Warp Lightning Cannon. It's still got the random strength roll like before (which has screwed me a couple times) but it works like a cannon plus a catapult template at the end. And it also got cheaper since last book. And the new Skaven templates don't have partial hits anymore -- anything touched by the template is automatically hit. If you can guess cannon ranges decently, the WLC is good. One of the other Skaven players I know argues with me that the Doomwheel is better. I'm not sure I like it as much, but I haven;t tried it yet. I may give it a spin (haha) just to see how it works.
Warplock Augmented Weapon. (Item) It gives +1A and +1S. I've been putting it on the Plague Priest, giving him a total of 5 S5 attacks. Not bad for a crappy little Skaven hero.
Assassin. He's not that great, but he can wander in from off any table edge, he comes with a 4+ ward (dodge) save, and can take down minor heroes, wizards, artillery crew, etc. pretty well.
What I *don't* like:
Stormvermin. I still think they are too many points and don't do anything impressive. Some people take them because they can get a magic banner and can push the Screaming Bell. I'd leave them at home unless I really needed the magic banner. (The BSB and Monks can also take a magic banner.)
Rat Ogres. Just like the Stormvermin. They got a little better, but still don't seem like that great of a buy.
Ratling Gun. Went from being a must-have in the old book, to only so-so in the new one. Still vulnerable to being taken down with missile fire, like all the other weapon teams.
Jezzails. They're still OK, I guess. But they don't skirmish anymore, so they have to be pointed at the right target to shoot. Even under the old rules they tended to be vulnerable to panicking off the table if they took a couple hits or if a terror-causing flying critter landed nearby. I'd rather use the Special slots for monks, Plague Censor Bearers, etc.
What I'm ambivalent about:

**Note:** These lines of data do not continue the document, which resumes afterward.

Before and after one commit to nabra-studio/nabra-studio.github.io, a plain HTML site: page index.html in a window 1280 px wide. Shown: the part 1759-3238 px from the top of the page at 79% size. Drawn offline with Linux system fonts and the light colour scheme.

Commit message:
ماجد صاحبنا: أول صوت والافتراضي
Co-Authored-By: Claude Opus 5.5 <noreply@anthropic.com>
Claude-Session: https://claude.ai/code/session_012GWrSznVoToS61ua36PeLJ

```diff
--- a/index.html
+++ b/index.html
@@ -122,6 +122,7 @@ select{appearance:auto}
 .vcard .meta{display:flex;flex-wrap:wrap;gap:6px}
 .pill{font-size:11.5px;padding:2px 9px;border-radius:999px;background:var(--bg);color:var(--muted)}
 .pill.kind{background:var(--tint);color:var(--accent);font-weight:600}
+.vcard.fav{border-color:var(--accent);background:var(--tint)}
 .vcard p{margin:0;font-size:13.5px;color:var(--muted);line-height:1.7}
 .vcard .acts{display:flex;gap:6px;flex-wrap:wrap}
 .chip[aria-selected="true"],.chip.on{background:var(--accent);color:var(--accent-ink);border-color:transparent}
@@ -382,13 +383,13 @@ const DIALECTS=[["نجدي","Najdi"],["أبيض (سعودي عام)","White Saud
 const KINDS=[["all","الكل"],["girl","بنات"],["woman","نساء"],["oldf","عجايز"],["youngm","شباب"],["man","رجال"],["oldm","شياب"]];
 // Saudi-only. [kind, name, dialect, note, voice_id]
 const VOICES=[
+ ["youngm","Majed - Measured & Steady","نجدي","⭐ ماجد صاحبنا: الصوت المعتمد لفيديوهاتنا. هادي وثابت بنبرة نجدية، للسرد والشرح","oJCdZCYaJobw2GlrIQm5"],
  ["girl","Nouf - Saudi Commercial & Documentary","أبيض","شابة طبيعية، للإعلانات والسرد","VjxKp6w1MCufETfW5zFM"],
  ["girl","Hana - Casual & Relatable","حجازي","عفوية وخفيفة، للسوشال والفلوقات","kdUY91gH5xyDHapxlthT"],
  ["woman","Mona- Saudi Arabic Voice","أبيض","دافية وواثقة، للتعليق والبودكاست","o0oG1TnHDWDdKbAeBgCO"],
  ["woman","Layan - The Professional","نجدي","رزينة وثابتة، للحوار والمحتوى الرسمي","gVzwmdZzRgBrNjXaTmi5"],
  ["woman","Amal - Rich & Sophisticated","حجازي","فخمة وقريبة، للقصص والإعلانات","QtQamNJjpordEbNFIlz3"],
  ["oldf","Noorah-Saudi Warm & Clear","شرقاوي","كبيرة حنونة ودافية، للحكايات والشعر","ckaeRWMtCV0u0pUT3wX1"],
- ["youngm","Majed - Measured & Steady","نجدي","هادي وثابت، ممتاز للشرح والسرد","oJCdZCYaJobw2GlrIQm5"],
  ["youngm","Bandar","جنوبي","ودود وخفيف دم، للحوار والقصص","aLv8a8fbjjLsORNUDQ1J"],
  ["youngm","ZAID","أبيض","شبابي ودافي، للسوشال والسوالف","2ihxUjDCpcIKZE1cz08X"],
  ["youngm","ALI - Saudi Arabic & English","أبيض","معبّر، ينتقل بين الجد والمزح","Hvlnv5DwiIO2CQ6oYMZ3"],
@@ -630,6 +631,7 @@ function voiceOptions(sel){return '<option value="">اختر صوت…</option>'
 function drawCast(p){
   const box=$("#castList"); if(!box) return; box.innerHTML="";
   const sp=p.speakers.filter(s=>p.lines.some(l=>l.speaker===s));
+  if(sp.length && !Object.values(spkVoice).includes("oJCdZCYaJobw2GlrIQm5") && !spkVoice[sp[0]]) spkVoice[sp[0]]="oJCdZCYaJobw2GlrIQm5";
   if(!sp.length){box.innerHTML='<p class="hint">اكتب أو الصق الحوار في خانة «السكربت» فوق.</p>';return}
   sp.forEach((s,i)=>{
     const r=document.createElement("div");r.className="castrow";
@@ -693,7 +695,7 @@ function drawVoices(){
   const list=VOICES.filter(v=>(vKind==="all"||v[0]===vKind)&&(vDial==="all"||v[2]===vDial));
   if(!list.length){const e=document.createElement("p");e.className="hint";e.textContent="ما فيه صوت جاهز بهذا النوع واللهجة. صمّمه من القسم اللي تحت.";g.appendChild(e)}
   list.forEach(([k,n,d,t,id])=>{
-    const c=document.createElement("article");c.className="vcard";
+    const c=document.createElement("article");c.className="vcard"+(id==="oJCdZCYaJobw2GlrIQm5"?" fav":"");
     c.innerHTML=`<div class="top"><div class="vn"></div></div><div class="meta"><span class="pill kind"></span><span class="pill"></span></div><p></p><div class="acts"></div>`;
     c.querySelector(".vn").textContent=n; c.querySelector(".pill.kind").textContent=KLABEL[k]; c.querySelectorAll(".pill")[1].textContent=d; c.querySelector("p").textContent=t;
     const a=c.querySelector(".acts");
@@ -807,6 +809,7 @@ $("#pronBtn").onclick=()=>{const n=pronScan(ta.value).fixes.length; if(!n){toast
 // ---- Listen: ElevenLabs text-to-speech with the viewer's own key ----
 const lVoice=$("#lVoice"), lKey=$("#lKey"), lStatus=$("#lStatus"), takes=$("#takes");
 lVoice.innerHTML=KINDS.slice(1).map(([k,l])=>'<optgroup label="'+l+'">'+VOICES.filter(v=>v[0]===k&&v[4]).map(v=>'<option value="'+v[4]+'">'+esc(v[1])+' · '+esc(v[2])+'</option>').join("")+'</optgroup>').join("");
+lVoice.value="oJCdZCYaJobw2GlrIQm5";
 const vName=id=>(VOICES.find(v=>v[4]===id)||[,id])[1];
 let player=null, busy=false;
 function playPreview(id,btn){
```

Clanrats. They're still worth taking for their ranks, outnumbering, etc. And they got a bit cheaper. Just watch what they get into combat with, because they still can't fight.
Slaves. More of the same, plus they are instantly gone if they break from combat. They have a chance of doing damage when this happens, but I don't think I've caused any wounds from this.
Giant Rats. They fight in two ranks now. Actually, they've got some potential to be cool. I just haven't had it work out yet. Someone suggested casting Warp Frenzy on them, giving them +2A, since they fight in two ranks. I might have to try that.
Globadiers. They can be good if they get the right target.
Weapon Teams. I've had no luck with the Warpfire Thrower, though it should do OK against some stuff. The Globe Mortar seems decent if you can nail heavy cavalry with it, since they get no armour save. I used the Doom Flayer once, in a small game, and it did great. But I need to see it in action more before I decide.
Gutter Runners and Night Runners. Both seem to have their uses, but I don't have enough experience with them in the new book yet. I keep forgetting to roll for my Gutter Runners to come on the table, so they never actually get in the game.